Taking Stock of What’s Available to Cut Food Loss in Africa

Identifying Resources to Scale Post-Harvest Solutions Through GKI's Social Innovation Lab

How might we determine if we already have sufficient solutions to minimize post harvest food loss?


When talking about food loss in Sub-Saharan Africa, the scope of the problem can be overwhelming.  According to the World Resources Institute and the FAO, approximately 23% of available food in Sub-Saharan Africa is lost or wasted, despite the fact that almost 25% of the sub-continent’s population is undernourished.  In a lot of instances, food loss is preventable.  Many times we already have solutions that are working.  These could be improved food storage options, or smart crop purchasing structures that connect farmers with market demand. So, if the problems are largely preventable, and many solutions already exist, what’s the disconnect?  Why does food loss in Sub-Saharan Africa remain such a persistent, enormous problem?  The challenge largely lies in scale: the solutions to food loss are not known by, or available to, enough people to make a dent in the problem as a whole.

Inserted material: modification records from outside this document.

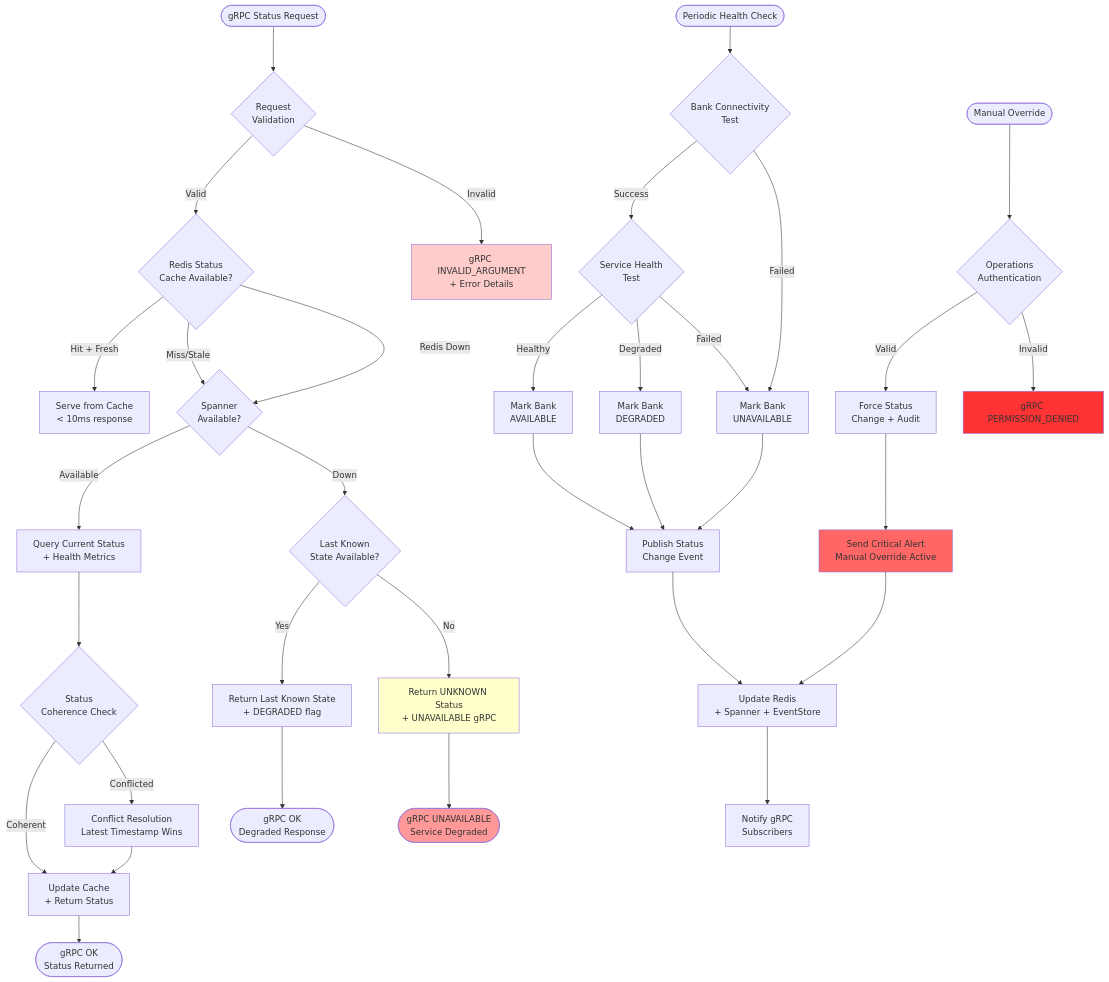
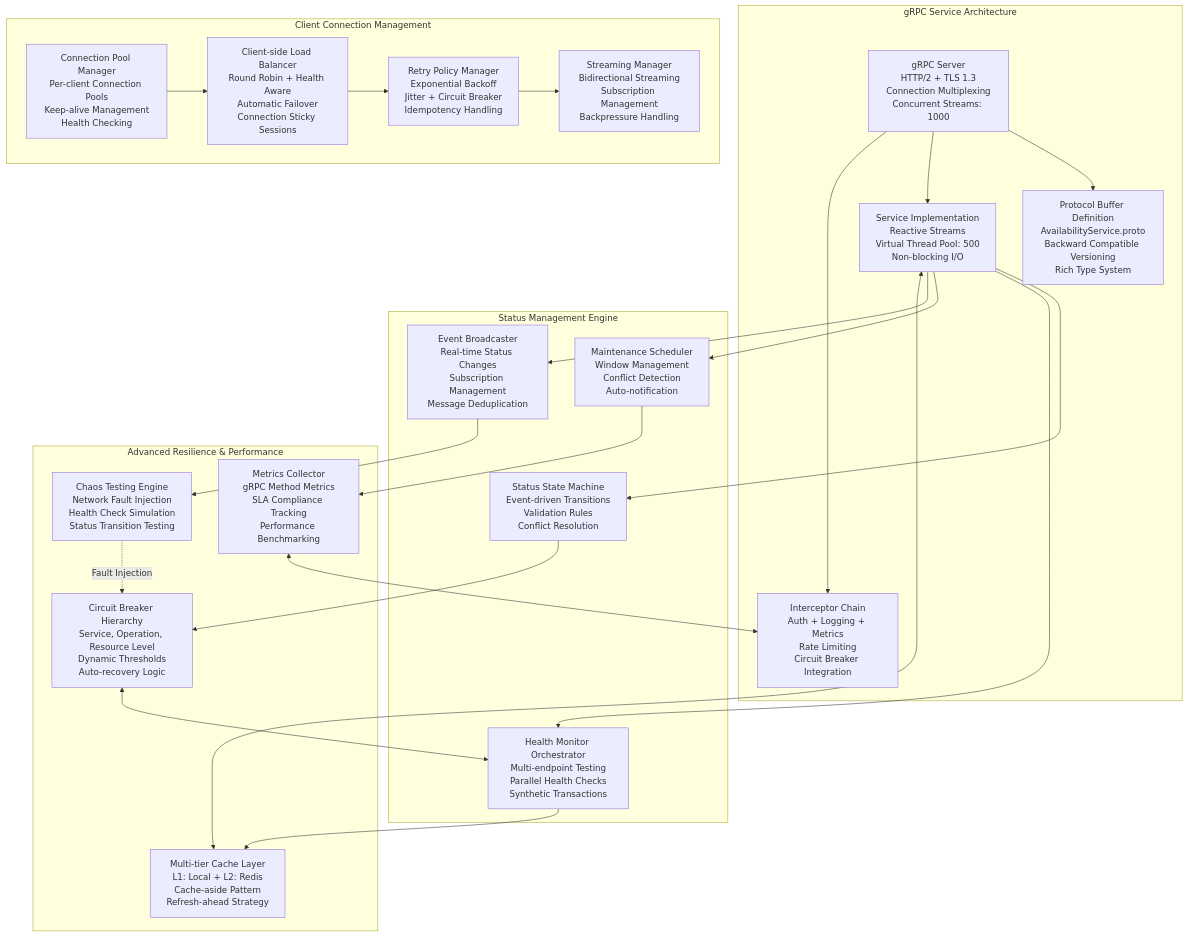
Before and after one commit to hari-p8-io/clearpathgateway: the second of 4 diagrams in docs/diagrams/FAST_AVAILABILITY_SERVICE_TECHNICAL_DIAGRAMS.md, drawn with Mermaid. The commit also changed other lines of this file, not shown here.

````diff
--- a/docs/diagrams/FAST_AVAILABILITY_SERVICE_TECHNICAL_DIAGRAMS.md
+++ b/docs/diagrams/FAST_AVAILABILITY_SERVICE_TECHNICAL_DIAGRAMS.md
@@ -81,57 +537,54 @@
 ```mermaid
-flowchart TD
-    Start([gRPC Status Request]) --> ValidateRequest{Request<br/>Validation}
+graph TB
+    subgraph "gRPC Service Architecture"
+        gRPCServer[gRPC Server<br/>HTTP/2 + TLS 1.3<br/>Connection Multiplexing<br/>Concurrent Streams: 1000]
+        ProtoDefinition[Protocol Buffer Definition<br/>AvailabilityService.proto<br/>Backward Compatible Versioning<br/>Rich Type System]
+        ServiceImplementation[Service Implementation<br/>Reactive Streams<br/>Virtual Thread Pool: 500<br/>Non-blocking I/O]
+        InterceptorChain[Interceptor Chain<br/>Auth + Logging + Metrics<br/>Rate Limiting<br/>Circuit Breaker Integration]
+    end
     
-    ValidateRequest -->|Valid| CheckCache{Redis Status<br/>Cache Available?}
-    ValidateRequest -->|Invalid| InvalidRequest[gRPC INVALID_ARGUMENT<br/>+ Error Details]
+    subgraph "Client Connection Management"
+        ConnectionPool[Connection Pool Manager<br/>Per-client Connection Pools<br/>Keep-alive Management<br/>Health Checking]
+        LoadBalancer[Client-side Load Balancer<br/>Round Robin + Health Aware<br/>Automatic Failover<br/>Connection Sticky Sessions]
+        RetryPolicy[Retry Policy Manager<br/>Exponential Backoff<br/>Jitter + Circuit Breaker<br/>Idempotency Handling]
+        StreamingManager[Streaming Manager<br/>Bidirectional Streaming<br/>Subscription Management<br/>Backpressure Handling]
+    end
     
-    CheckCache -->|Hit + Fresh| ServeFromCache[Serve from Cache<br/>< 10ms response]
-    CheckCache -->|Miss/Stale| CheckDatabase{Spanner<br/>Available?}
-    CheckCache -->|Redis Down| CheckDatabase
+    subgraph "Status Management Engine"
+        StatusStateMachine[Status State Machine<br/>Event-driven Transitions<br/>Validation Rules<br/>Conflict Resolution]
+        HealthMonitorOrchestrator[Health Monitor Orchestrator<br/>Multi-endpoint Testing<br/>Parallel Health Checks<br/>Synthetic Transactions]
+        MaintenanceScheduler[Maintenance Scheduler<br/>Window Management<br/>Conflict Detection<br/>Auto-notification]
+        EventBroadcaster[Event Broadcaster<br/>Real-time Status Changes<br/>Subscription Management<br/>Message Deduplication]
+    end
     
-    CheckDatabase -->|Available| QueryStatus[Query Current Status<br/>+ Health Metrics]
-    CheckDatabase -->|Down| FallbackMode{Last Known<br/>State Available?}
+    subgraph "Advanced Resilience & Performance"
+        CircuitBreakerHierarchy[Circuit Breaker Hierarchy<br/>Service, Operation, Resource Level<br/>Dynamic Thresholds<br/>Auto-recovery Logic]
+        CacheLayer[Multi-tier Cache Layer<br/>L1: Local + L2: Redis<br/>Cache-aside Pattern<br/>Refresh-ahead Strategy]
+        MetricsCollector[Metrics Collector<br/>gRPC Method Metrics<br/>SLA Compliance Tracking<br/>Performance Benchmarking]
+        ChaosTestingEngine[Chaos Testing Engine<br/>Network Fault Injection<br/>Health Check Simulation<br/>Status Transition Testing]
+    end
     
-    QueryStatus --> ValidateStatus{Status<br/>Coherence Check}
-    ValidateStatus -->|Coherent| UpdateCache[Update Cache<br/>+ Return Status]
-    ValidateStatus -->|Conflicted| ResolveConflict[Conflict Resolution<br/>Latest Timestamp Wins]
+    gRPCServer --> ProtoDefinition
+    gRPCServer --> ServiceImplementation
+    gRPCServer --> InterceptorChain
     
-    ResolveConflict --> UpdateCache
-    UpdateCache --> Success([gRPC OK<br/>Status Returned])
+    ServiceImplementation --> StatusStateMachine
+    ServiceImplementation --> HealthMonitorOrchestrator
+    ServiceImplementation --> MaintenanceScheduler
+    ServiceImplementation --> EventBroadcaster
     
-    FallbackMode -->|Yes| LastKnownState[Return Last Known State<br/>+ DEGRADED flag]
-    FallbackMode -->|No| UnknownState[Return UNKNOWN Status<br/>+ UNAVAILABLE gRPC]
+    ConnectionPool --> LoadBalancer
+    LoadBalancer --> RetryPolicy
+    RetryPolicy --> StreamingManager
     
-    LastKnownState --> DegradedSuccess([gRPC OK<br/>Degraded Response])
-    UnknownState --> ServiceUnavailable([gRPC UNAVAILABLE<br/>Service Degraded])
+    StatusStateMachine --> CircuitBreakerHierarchy
+    HealthMonitorOrchestrator --> CacheLayer
+    MaintenanceScheduler --> MetricsCollector
+    EventBroadcaster --> ChaosTestingEngine
     
-    %% Health Check Path
-    HealthCheck([Periodic Health Check]) --> TestConnectivity{Bank Connectivity<br/>Test}
-    TestConnectivity -->|Success| TestServices{Service Health<br/>Test}
-    TestConnectivity -->|Failed| MarkUnavailable[Mark Bank<br/>UNAVAILABLE]
-    
-    TestServices -->|Healthy| MarkAvailable[Mark Bank<br/>AVAILABLE]
-    TestServices -->|Degraded| MarkDegraded[Mark Bank<br/>DEGRADED]
-    TestServices -->|Failed| MarkUnavailable
-    
-    MarkAvailable --> PublishEvent[Publish Status<br/>Change Event]
-    MarkDegraded --> PublishEvent
-    MarkUnavailable --> PublishEvent
-    
-    PublishEvent --> UpdateAllSources[Update Redis<br/>+ Spanner + EventStore]
-    UpdateAllSources --> NotifySubscribers[Notify gRPC<br/>Subscribers]
-    
-    %% Emergency Override Path
-    EmergencyOverride([Manual Override]) --> ValidateCredentials{Operations<br/>Authentication}
-    ValidateCredentials -->|Valid| ForceStatusChange[Force Status<br/>Change + Audit]
-    ValidateCredentials -->|Invalid| Unauthorized[gRPC PERMISSION_DENIED]
-    
-    ForceStatusChange --> CriticalAlert[Send Critical Alert<br/>Manual Override Active]
-    CriticalAlert --> UpdateAllSources
-    
-    style InvalidRequest fill:#ffcccc
-    style ServiceUnavailable fill:#ff9999
-    style UnknownState fill:#ffffcc
-    style CriticalAlert fill:#ff6666
-    style Unauthorized fill:#ff3333
+    %% Performance Integration
+    CacheLayer <--> ServiceImplementation
+    MetricsCollector <--> InterceptorChain
+    CircuitBreakerHierarchy <--> HealthMonitorOrchestrator
+    ChaosTestingEngine -.->|Fault Injection| CircuitBreakerHierarchy
 ```
````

The availability of resources (or lack thereof) is inherent to the question of achieving impact at scale.  While serving as the Social Innovation Lab for The Rockefeller Foundation’s Food Waste and Spoilage Initiative, GKI wanted to dig into the question of what it might take to scale some of the promising initiatives and solutions already being used to fight food loss.

GKI explored 26 case studies through the lens of the resources they have, and the resources they need, to reach scale.   We looked at resources of all types, including financial, technological, human, institutional, communication, and knowledge-based.  Our Resource Assessment highlighted important facts often missing from the discussion of reducing food loss: the global community is not starting from scratch; there is room to more creatively combine and amplify existing resources; new investments should be used to plug holes and catalyze multiplier effects, not duplicate efforts.

Results / Outcomes

  • Identified top 10 potential opportunities to reduce postharvest loss, informed by input from over 240 global stakeholders
  • Presented 26 case studies of initiatives or solutions making strides towards achieving big wins to reduce postharvest loss
  • Catalogued hundreds of resources in 5 categories: technological, human, institutional, collaboration, knowledge
  • Showcased the novel THICK methodology that helps clarify essential resources for innovation
  • Offered recommendations for how donors and other players could maximize resources to scale food loss solutions